The appetite-whetting sight and scent of an alfresco Argentine asado is enough to bring out the inner caveman in even the most sophisticated of metropolitan food lover. And nowhere is this more apparent than after a hard day’s wine tasting, out among the vines of Mendoza, as the first sizzle of meat hitting the grill sends a plume of smoky welcome into the crisp Andean air. It’s the prelude to the near perfect Malbec moment, when this bold, aromatic and savoury variety comes into its own as a sensational partner to red-blooded meat cooked gaucho-style over a slumbering fire.
Beef from an asado in the vineyards; photo by James Kibbey.
Of course, Argentine Malbec and meat – with emphasis on beefy steaks and grills – is a story well told. So much so that Malbec’s fondness for a broader swathe of dishes is often overlooked. Meat, admittedly, remains its favourite sparring partner. But with a surprisingly varied flavour spectrum, ranging from juicy, red-fruit leaning wines to intense, tannic, darker specimens, the variety can take all manner of robust flavours and textures in its stride.
Pasta with sausage, tomatoes & mushrooms; photo by Dov Harrington.

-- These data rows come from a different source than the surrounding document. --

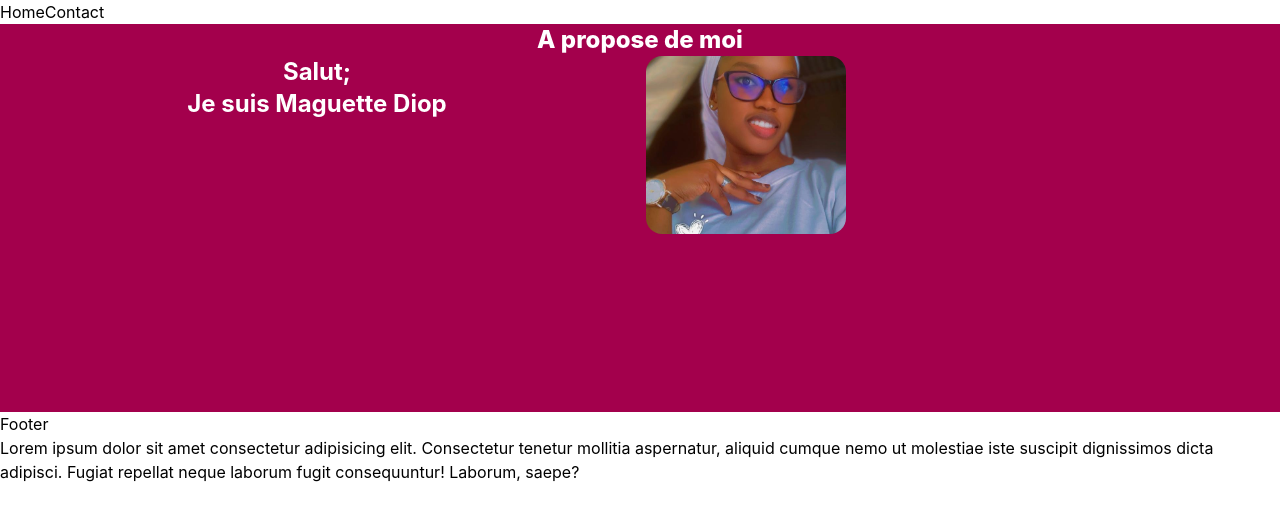
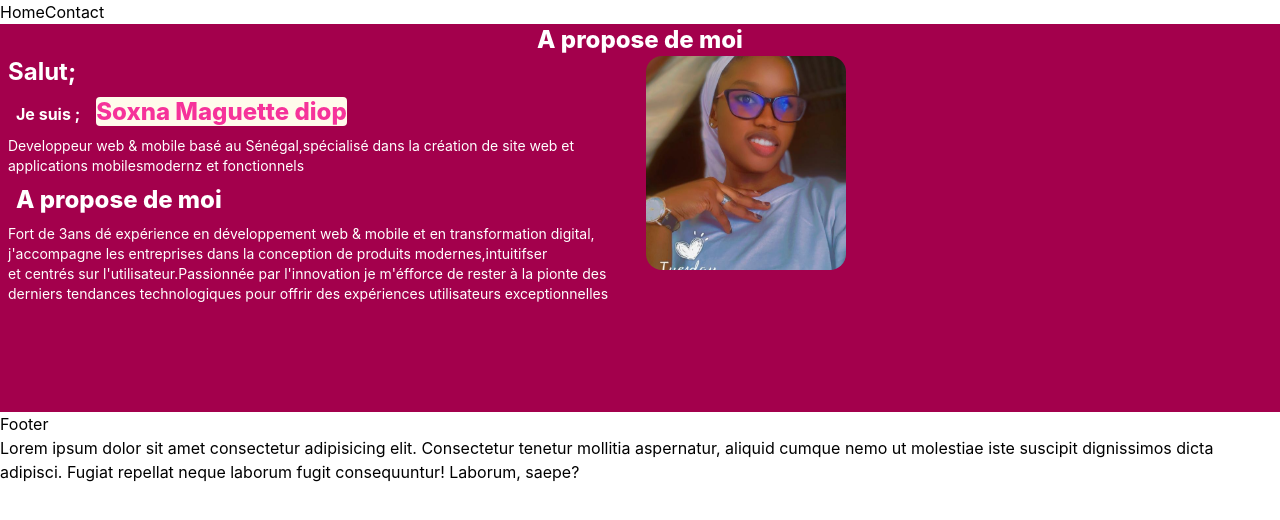
Before and after one commit to latyr0503/site_vitrine_xarala, a React (Vite) app: page / in a window 1280 px wide. Shown: the top 520 px of the page. Built offline with nearby package versions, Linux system fonts and the light colour scheme.

Commit message:
modification du code

```diff
--- a/src/composants/elements/section-Max.tsx
+++ b/src/composants/elements/section-Max.tsx
@@ -2,23 +2,27 @@ import React from 'react'
 
 export default function SectionMax() {
   return (
-    <div className='bg-pink-800 h-scren'>
+    <div className='bg-pink-800 '>
         <h1 className="text-center text-white text-2xl font-extrabold">A propose de moi </h1>
-      <div className="grid grid-cols-2 gap-3">
+      <div className="grid grid-cols-2 gap-3 mx-2">
         <div>
           {/* <img
             src="/assets/profil.png"
             className="w-full h-[50%] object-contain rounded-2xl"
             alt=""
           /> */}
-          <h1 className='text-center text-white text-2xl font-bold'>Salut;<br/>
-          <span className=''>Je suis Maguette Diop</span>
-          </h1>
+          <h1 className=' text-white text-2xl font-bold '>Salut;<br/></h1>
+          <div className='p-2 text-white font-bold'>Je suis ;<span className='bg-amber-50 font-extrabold text-2xl text-pink-500 m-4 rounded'>Soxna  Maguette diop</span></div>
+          <p className='text-sm text-white '>Developpeur web & mobile basé au Sénégal,spécialisé dans la création de site web et <br/>applications mobilesmodernz et fonctionnels </p>
+          <h1 className=" text-white text-2xl font-extrabold p-2">A propose de moi </h1>
+          <p className='text-white text-sm'>Fort de 3ans dé expérience en développement web & mobile et en transformation digital,<br/>
+          j'accompagne les entreprises dans la conception de produits modernes,intuitifser <br/>et centrés
+          sur l'utilisateur.Passionnée par l'innovation je m'éfforce de rester à la pionte des derniers tendances technologiques pour offrir des expériences utilisateurs exceptionnelles</p>
         </div>
         <div>
           <img
             src="/assets/max.jpeg"
-            className="w-50 h-[50%] object-cover rounded-2xl"
+            className="w-50 h-[60%] object-cover rounded-2xl"
             alt=""
           />
         </div>
```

At the easier-going end of this spectrum, Argentina’s Malbecs sit comfortably with favourites such as pizza and rich pasta dishes – including Bolognese, but also with earthier aubergine or mushroom-laden concoctions. It’s also a pretty reliable bet with the comforting simplicity of proper butchers’ bangers and mustardy mash or blood-rich black pudding and Puy lentils.
Ramp up the quality a little, and the more savoury, even spicy edge to the variety starts calling for some pretty serious foods. Given the noble origins of Malbec in the vineyards of Bordeaux, this perhaps comes as little surprise. Moreover, it’s something that sommeliers are increasingly open to explore.
“Malbec is like pizza or sex – even when its not the best it’s still enjoyable,” says Alessandro Marchesan, head sommelier at Zuma and Roka restaurants in London. “But when Malbec is good, the aromatic, slightly herbal notes in the wine can work very well as a counterpoint to herby or even spicy notes in a dish.”
Marchesan’s most memorable Malbec match came with a salt and mustard-tinged ham hock dish, also taking fruity apple sauce in its stride. He also suggests Malbec as a versatile partner for a number of vibrant Spanish dishes, again including pork-based recipes where the sweet, juicy white meat is met with Mediterranean herbs, along with French charcuterie, where higher altitude wines, with higher acidity, act as a foil to the fatty richness in the food.
Duck with Puy lentils; photo by Glen MacLarty.
“If you are looking at the more elegantly structured, higher acidity Malbecs, then these are good at cutting through rich, fattier foods, such as duck, game birds or even goose,” says Sawant. “I would even pair some Malbec with a very oily, herby fish dish, such as sardines.”
Luigi Buonanno, wine buyer and head sommelier at the Etrusca Group of restaurants, says it all comes down the style of Malbec. He suggests elegant Patagonian Malbec with herby Provençal lamb (or a British Sunday roast complete with mint sauce), while favouring the bigger structured, richer wines of Mendoza with game or venison (so long as the game is not too gamey), and says hard cheese is also a good partner.
“Malbec, with its highish alcohol and rich body, is an ideal weight as a wine to round off a meal, and it also works well with hard cheeses such as mature cheddar or pecorino, so this can be another good time to bring it to the table.”
Pecorino cheese; photo by Oleg.
It’s not just British and Mediterranean cuisines, either, that can work with Argentina’s flagship grape variety. At the Cinnamon Club, a fine London eatery dedicated to modern Indian cuisine and good wine, executive chef Vivek Singh, working closely with his sommeliers, is currently recommending Argentine Malbec with his saddle of Cumbrian deer, which comes complete with a pickled spice kedgeree, on the menu.
“We find that Malbec is quite versatile and seems to work well with pickle and spice flavours such as fennel and cumin, along with the sweetness of the meat and smoky flavours from the tandoor,” says Singh. ‘It’s a wine that can cope with all these elements in a dish.”
As if all the above was not enough, perhaps a final word should go to another pairing possibility that the richer, softer styles of Malbec can take in their stride. It is, of course, chocolate, a normally tricky customer for wine, but one that (especially when dark and high quality) can work rather well with this very versatile champion of Argentine wine.
Malbec, then, offers so much more versatility than perhaps first meets the eye. And this in addition to being a world-beating partner for all things asado…
Please tell us what other foods and cuisines you like to pair with Malbec in the comments below.
Latest posts by Andrew Catchpole (see all)
- Taste the Diversity: A Guide to Argentina’s Wine Regions - October 22, 2014
- The Global March of Malbec - October 1, 2014
- ‘Take 5’ Global Sommeliers: Argentine Food & Wine Pairings - April 16, 2014